*Exercise details*
Your task is to return the listing below word for word, without any of its images.

*Provided data*
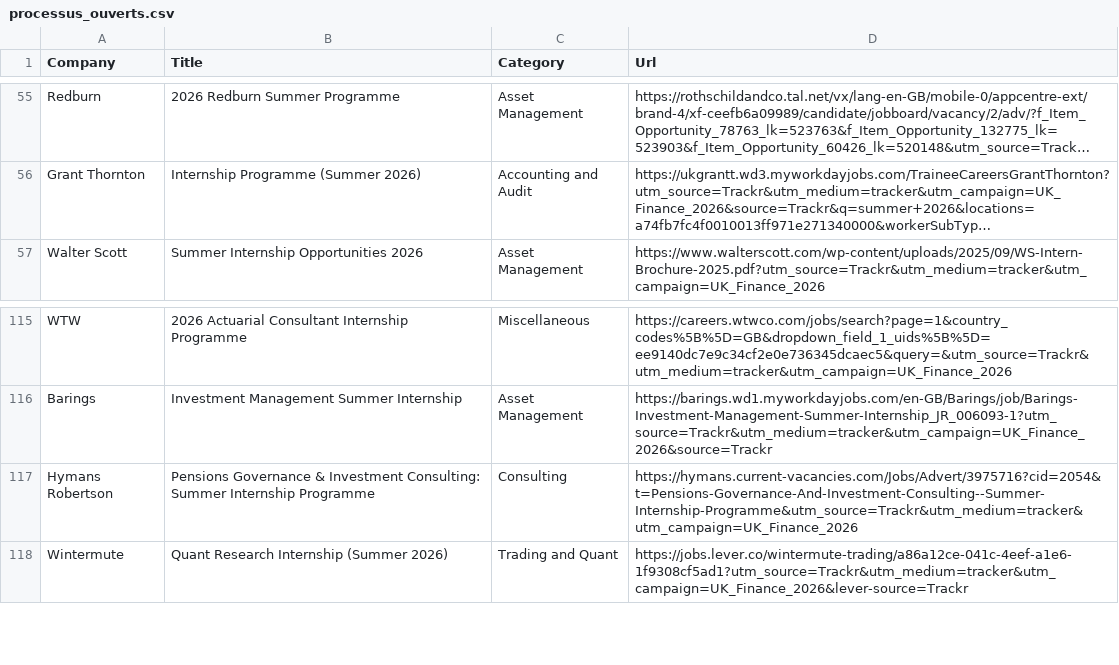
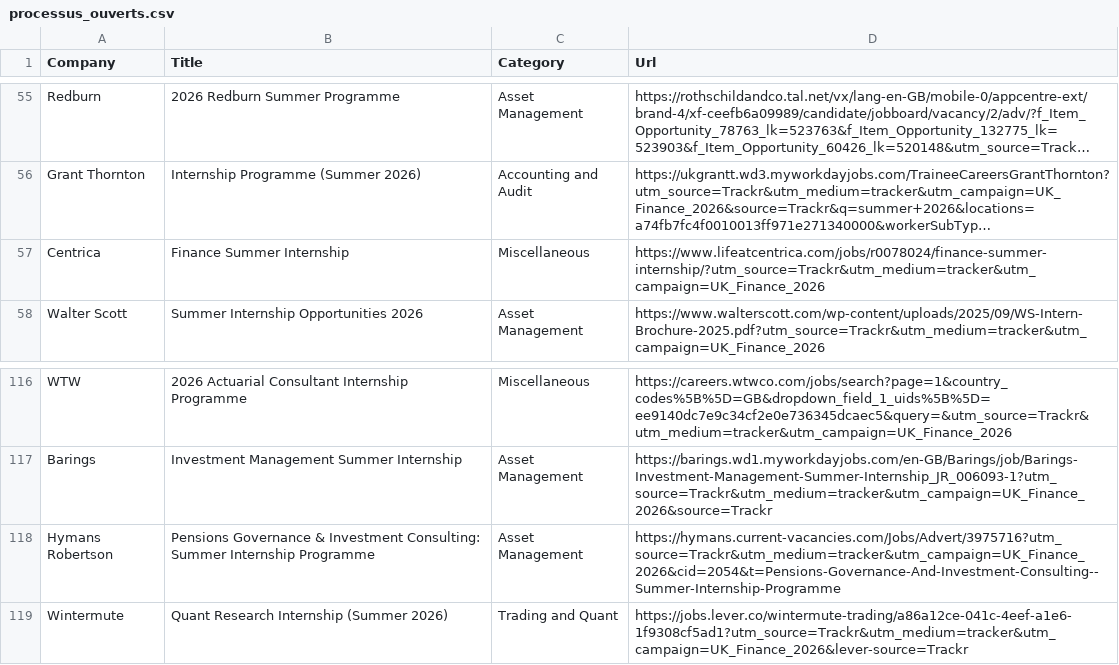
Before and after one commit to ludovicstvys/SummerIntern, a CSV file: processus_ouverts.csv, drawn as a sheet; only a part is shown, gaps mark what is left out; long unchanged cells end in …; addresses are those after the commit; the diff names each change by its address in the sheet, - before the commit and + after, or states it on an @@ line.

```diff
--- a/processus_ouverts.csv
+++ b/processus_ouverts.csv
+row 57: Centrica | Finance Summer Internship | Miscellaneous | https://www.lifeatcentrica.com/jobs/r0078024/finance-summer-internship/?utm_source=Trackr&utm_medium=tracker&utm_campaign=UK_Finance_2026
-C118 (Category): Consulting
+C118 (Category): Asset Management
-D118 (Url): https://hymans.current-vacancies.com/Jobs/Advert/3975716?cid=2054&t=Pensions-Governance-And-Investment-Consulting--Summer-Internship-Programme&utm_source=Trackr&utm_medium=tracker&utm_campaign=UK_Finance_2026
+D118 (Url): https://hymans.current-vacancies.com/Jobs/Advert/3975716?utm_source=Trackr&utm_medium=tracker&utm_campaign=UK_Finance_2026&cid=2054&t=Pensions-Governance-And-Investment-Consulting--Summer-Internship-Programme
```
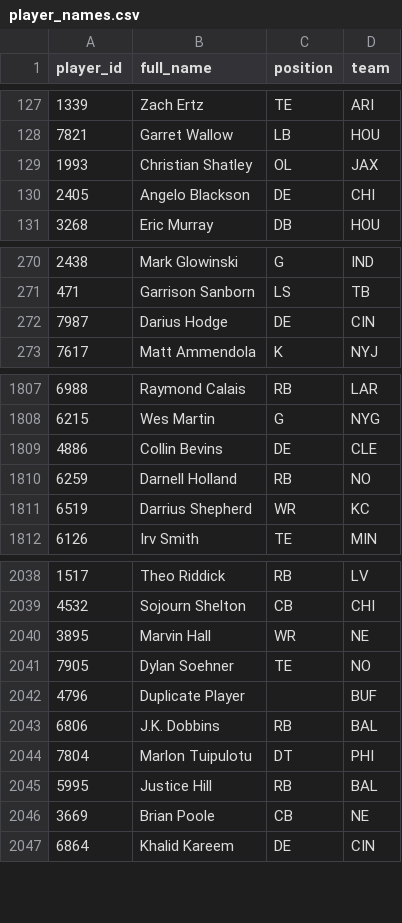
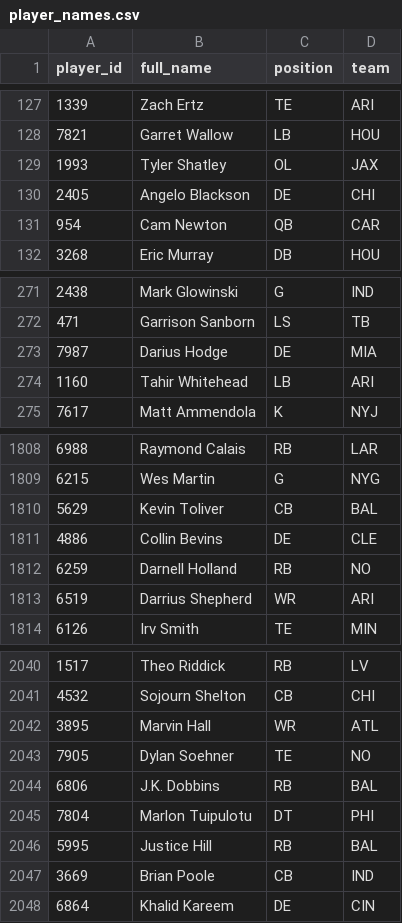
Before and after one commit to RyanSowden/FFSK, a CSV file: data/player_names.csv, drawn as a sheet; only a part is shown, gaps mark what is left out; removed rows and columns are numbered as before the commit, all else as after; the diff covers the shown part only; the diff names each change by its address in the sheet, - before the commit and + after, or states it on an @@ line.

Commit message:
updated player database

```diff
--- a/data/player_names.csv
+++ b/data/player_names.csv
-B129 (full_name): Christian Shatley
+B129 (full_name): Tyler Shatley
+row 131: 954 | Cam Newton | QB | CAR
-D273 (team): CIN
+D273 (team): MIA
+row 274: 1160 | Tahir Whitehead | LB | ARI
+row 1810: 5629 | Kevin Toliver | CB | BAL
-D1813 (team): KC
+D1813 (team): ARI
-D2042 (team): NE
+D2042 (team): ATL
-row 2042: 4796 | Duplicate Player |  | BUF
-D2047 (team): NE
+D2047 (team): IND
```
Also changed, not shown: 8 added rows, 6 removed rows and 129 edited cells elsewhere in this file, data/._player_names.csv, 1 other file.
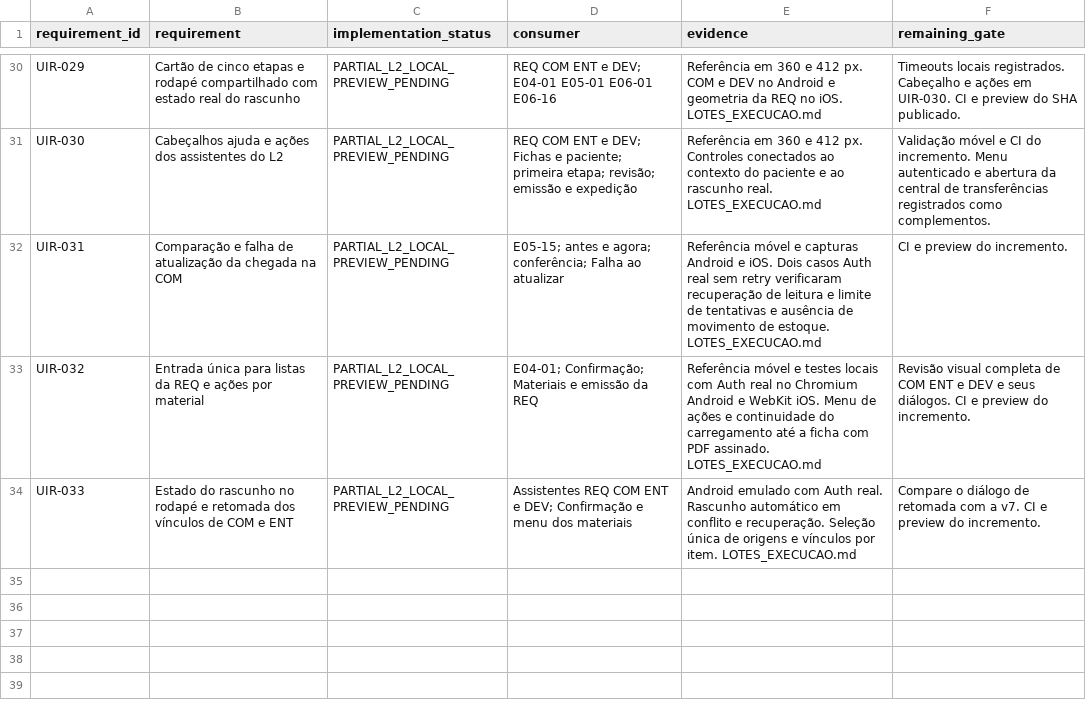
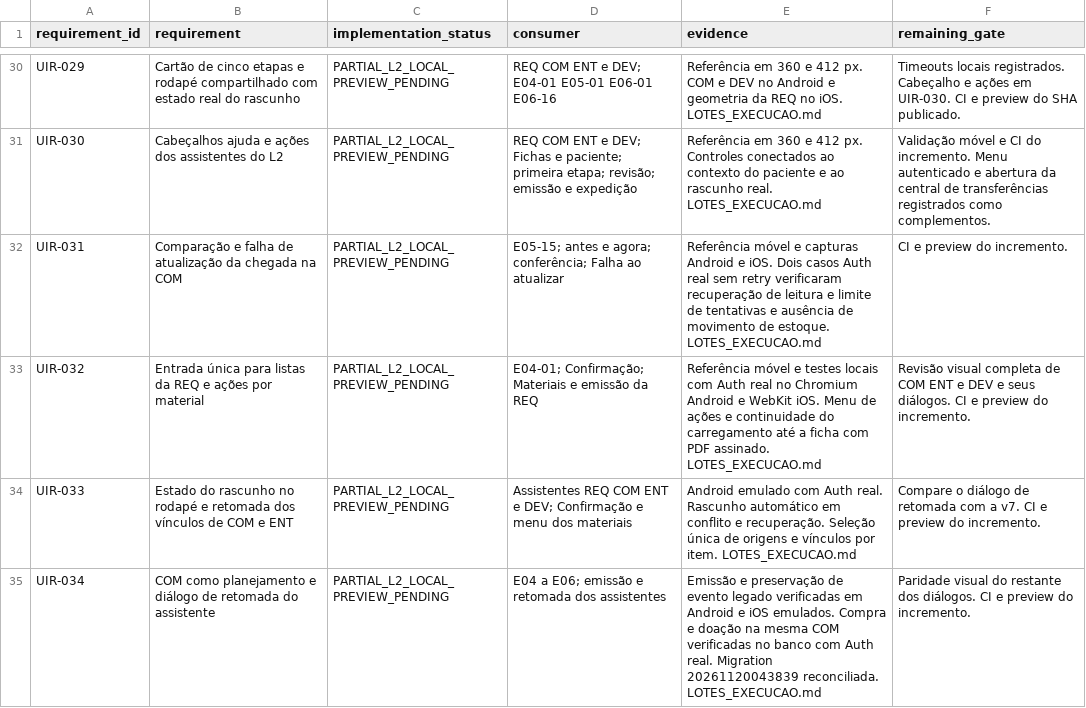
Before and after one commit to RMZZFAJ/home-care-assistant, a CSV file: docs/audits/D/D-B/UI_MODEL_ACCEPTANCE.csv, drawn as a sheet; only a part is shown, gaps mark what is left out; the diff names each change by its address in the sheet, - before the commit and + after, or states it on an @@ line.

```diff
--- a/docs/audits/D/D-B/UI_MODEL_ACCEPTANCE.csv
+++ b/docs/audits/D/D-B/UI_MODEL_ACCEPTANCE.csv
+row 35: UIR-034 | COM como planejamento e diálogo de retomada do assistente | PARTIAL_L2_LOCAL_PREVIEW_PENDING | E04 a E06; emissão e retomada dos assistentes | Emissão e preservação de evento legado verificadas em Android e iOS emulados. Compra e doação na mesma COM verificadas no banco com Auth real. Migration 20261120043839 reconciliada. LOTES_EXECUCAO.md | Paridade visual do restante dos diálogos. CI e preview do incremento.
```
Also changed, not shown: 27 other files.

*Solution to this exercise*
Before and after one commit to ludovicstvys/SummerIntern, a CSV file: processus_ouverts.csv, drawn as a sheet; only a part is shown, gaps mark what is left out; long unchanged cells end in …; addresses are those after the commit; the diff names each change by its address in the sheet, - before the commit and + after, or states it on an @@ line.

```diff
--- a/processus_ouverts.csv
+++ b/processus_ouverts.csv
+row 57: Centrica | Finance Summer Internship | Miscellaneous | https://www.lifeatcentrica.com/jobs/r0078024/finance-summer-internship/?utm_source=Trackr&utm_medium=tracker&utm_campaign=UK_Finance_2026
-C118 (Category): Consulting
+C118 (Category): Asset Management
-D118 (Url): https://hymans.current-vacancies.com/Jobs/Advert/3975716?cid=2054&t=Pensions-Governance-And-Investment-Consulting--Summer-Internship-Programme&utm_source=Trackr&utm_medium=tracker&utm_campaign=UK_Finance_2026
+D118 (Url): https://hymans.current-vacancies.com/Jobs/Advert/3975716?utm_source=Trackr&utm_medium=tracker&utm_campaign=UK_Finance_2026&cid=2054&t=Pensions-Governance-And-Investment-Consulting--Summer-Internship-Programme
```
Before and after one commit to RyanSowden/FFSK, a CSV file: data/player_names.csv, drawn as a sheet; only a part is shown, gaps mark what is left out; removed rows and columns are numbered as before the commit, all else as after; the diff covers the shown part only; the diff names each change by its address in the sheet, - before the commit and + after, or states it on an @@ line.

Commit message:
updated player database

```diff
--- a/data/player_names.csv
+++ b/data/player_names.csv
-B129 (full_name): Christian Shatley
+B129 (full_name): Tyler Shatley
+row 131: 954 | Cam Newton | QB | CAR
-D273 (team): CIN
+D273 (team): MIA
+row 274: 1160 | Tahir Whitehead | LB | ARI
+row 1810: 5629 | Kevin Toliver | CB | BAL
-D1813 (team): KC
+D1813 (team): ARI
-D2042 (team): NE
+D2042 (team): ATL
-row 2042: 4796 | Duplicate Player |  | BUF
-D2047 (team): NE
+D2047 (team): IND
```
Also changed, not shown: 8 added rows, 6 removed rows and 129 edited cells elsewhere in this file, data/._player_names.csv, 1 other file.
Before and after one commit to RMZZFAJ/home-care-assistant, a CSV file: docs/audits/D/D-B/UI_MODEL_ACCEPTANCE.csv, drawn as a sheet; only a part is shown, gaps mark what is left out; the diff names each change by its address in the sheet, - before the commit and + after, or states it on an @@ line.

```diff
--- a/docs/audits/D/D-B/UI_MODEL_ACCEPTANCE.csv
+++ b/docs/audits/D/D-B/UI_MODEL_ACCEPTANCE.csv
+row 35: UIR-034 | COM como planejamento e diálogo de retomada do assistente | PARTIAL_L2_LOCAL_PREVIEW_PENDING | E04 a E06; emissão e retomada dos assistentes | Emissão e preservação de evento legado verificadas em Android e iOS emulados. Compra e doação na mesma COM verificadas no banco com Auth real. Migration 20261120043839 reconciliada. LOTES_EXECUCAO.md | Paridade visual do restante dos diálogos. CI e preview do incremento.
```
Also changed, not shown: 27 other files.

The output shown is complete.